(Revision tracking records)

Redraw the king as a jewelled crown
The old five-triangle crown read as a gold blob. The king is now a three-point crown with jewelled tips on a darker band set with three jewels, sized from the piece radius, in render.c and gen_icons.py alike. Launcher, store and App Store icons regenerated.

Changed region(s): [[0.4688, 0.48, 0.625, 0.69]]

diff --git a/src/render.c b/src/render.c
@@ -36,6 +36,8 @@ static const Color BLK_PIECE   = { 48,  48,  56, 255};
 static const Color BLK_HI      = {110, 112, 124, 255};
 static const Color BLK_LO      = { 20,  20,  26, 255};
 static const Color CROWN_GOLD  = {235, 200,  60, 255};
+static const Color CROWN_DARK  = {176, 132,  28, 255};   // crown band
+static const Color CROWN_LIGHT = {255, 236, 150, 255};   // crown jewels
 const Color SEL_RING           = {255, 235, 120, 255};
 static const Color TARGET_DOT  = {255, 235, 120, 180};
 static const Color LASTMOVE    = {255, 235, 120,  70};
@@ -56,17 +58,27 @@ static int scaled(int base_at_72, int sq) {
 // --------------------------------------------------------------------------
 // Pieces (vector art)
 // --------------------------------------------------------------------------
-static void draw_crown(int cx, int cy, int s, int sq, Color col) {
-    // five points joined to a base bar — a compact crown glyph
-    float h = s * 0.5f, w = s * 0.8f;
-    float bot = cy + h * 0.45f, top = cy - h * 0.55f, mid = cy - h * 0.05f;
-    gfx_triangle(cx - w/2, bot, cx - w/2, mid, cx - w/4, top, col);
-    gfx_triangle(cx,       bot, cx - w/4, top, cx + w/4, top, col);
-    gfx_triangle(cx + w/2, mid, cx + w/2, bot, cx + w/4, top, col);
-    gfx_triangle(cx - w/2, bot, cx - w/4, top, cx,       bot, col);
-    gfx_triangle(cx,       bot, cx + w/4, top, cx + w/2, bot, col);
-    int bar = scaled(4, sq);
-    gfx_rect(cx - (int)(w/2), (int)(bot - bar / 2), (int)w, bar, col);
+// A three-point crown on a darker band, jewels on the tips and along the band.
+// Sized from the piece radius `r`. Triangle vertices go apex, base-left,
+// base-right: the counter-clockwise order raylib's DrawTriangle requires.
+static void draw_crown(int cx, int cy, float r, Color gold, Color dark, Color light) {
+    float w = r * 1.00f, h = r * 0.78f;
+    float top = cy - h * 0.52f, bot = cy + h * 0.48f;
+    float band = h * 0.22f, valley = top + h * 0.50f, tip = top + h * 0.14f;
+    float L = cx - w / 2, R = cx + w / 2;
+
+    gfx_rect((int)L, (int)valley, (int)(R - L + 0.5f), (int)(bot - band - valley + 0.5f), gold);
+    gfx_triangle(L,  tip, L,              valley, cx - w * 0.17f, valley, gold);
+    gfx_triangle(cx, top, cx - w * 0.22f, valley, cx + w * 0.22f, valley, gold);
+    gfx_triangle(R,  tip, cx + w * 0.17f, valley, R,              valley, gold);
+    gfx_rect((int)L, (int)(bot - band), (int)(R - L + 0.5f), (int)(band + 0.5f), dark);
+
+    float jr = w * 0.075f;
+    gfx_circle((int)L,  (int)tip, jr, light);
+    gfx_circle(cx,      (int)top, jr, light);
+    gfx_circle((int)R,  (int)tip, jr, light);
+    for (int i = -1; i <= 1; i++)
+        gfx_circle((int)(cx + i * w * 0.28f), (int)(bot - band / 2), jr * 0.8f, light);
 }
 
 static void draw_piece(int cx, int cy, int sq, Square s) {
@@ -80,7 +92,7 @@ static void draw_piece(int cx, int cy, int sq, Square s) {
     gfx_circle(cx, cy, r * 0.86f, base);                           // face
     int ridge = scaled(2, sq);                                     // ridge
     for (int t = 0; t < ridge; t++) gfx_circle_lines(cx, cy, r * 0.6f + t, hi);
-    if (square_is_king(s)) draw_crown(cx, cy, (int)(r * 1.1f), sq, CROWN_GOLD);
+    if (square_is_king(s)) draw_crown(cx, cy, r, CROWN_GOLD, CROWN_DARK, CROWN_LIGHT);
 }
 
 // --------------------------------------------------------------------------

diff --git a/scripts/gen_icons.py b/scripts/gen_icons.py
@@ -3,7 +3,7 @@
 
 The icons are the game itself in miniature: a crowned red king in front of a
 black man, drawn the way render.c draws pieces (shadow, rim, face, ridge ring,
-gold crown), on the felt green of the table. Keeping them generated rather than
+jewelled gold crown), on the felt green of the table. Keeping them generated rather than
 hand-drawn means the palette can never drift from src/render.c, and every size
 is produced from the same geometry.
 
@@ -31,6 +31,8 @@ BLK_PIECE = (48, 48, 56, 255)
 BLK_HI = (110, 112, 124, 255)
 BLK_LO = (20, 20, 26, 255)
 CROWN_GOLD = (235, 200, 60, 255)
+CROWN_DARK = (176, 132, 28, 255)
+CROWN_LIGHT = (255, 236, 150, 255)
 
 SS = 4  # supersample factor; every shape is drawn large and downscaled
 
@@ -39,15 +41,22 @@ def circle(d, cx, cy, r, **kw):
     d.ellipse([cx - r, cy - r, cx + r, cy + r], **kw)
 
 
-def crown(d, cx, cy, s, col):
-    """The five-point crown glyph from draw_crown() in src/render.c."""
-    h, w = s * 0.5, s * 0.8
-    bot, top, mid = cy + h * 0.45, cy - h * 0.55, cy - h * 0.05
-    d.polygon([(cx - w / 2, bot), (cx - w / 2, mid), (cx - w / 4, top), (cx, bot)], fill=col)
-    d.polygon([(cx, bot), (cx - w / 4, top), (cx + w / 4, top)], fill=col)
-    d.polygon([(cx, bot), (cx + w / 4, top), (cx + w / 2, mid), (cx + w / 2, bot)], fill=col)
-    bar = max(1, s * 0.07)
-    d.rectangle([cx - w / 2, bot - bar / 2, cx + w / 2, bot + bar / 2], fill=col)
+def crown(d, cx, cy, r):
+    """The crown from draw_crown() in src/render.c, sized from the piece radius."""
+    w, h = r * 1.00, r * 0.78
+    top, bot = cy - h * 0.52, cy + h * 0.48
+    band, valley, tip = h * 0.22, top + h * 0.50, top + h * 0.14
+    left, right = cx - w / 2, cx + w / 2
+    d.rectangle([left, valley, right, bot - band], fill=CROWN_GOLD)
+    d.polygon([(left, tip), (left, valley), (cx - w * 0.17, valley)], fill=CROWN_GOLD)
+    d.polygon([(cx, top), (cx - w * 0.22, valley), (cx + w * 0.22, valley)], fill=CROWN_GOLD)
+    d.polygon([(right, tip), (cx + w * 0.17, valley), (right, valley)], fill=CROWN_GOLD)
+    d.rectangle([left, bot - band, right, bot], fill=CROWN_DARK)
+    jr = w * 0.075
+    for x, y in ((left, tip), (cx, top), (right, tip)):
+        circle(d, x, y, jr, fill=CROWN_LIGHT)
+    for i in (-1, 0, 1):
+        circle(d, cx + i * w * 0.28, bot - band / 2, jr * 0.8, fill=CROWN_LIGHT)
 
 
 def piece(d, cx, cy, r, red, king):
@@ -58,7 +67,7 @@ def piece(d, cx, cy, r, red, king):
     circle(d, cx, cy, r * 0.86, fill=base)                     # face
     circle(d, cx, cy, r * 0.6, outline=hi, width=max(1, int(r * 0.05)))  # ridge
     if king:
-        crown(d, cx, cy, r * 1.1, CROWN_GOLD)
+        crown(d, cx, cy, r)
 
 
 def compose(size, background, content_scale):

## Work to be completed:
Match on "ridge" and copy out every line of the entries that contains it.

## Solved problem:
     int ridge = scaled(2, sq);                                     // ridge
     for (int t = 0; t < ridge; t++) gfx_circle_lines(cx, cy, r * 0.6f + t, hi);
 black man, drawn the way render.c draws pieces (shadow, rim, face, ridge ring,
     circle(d, cx, cy, r * 0.6, outline=hi, width=max(1, int(r * 0.05)))  # ridge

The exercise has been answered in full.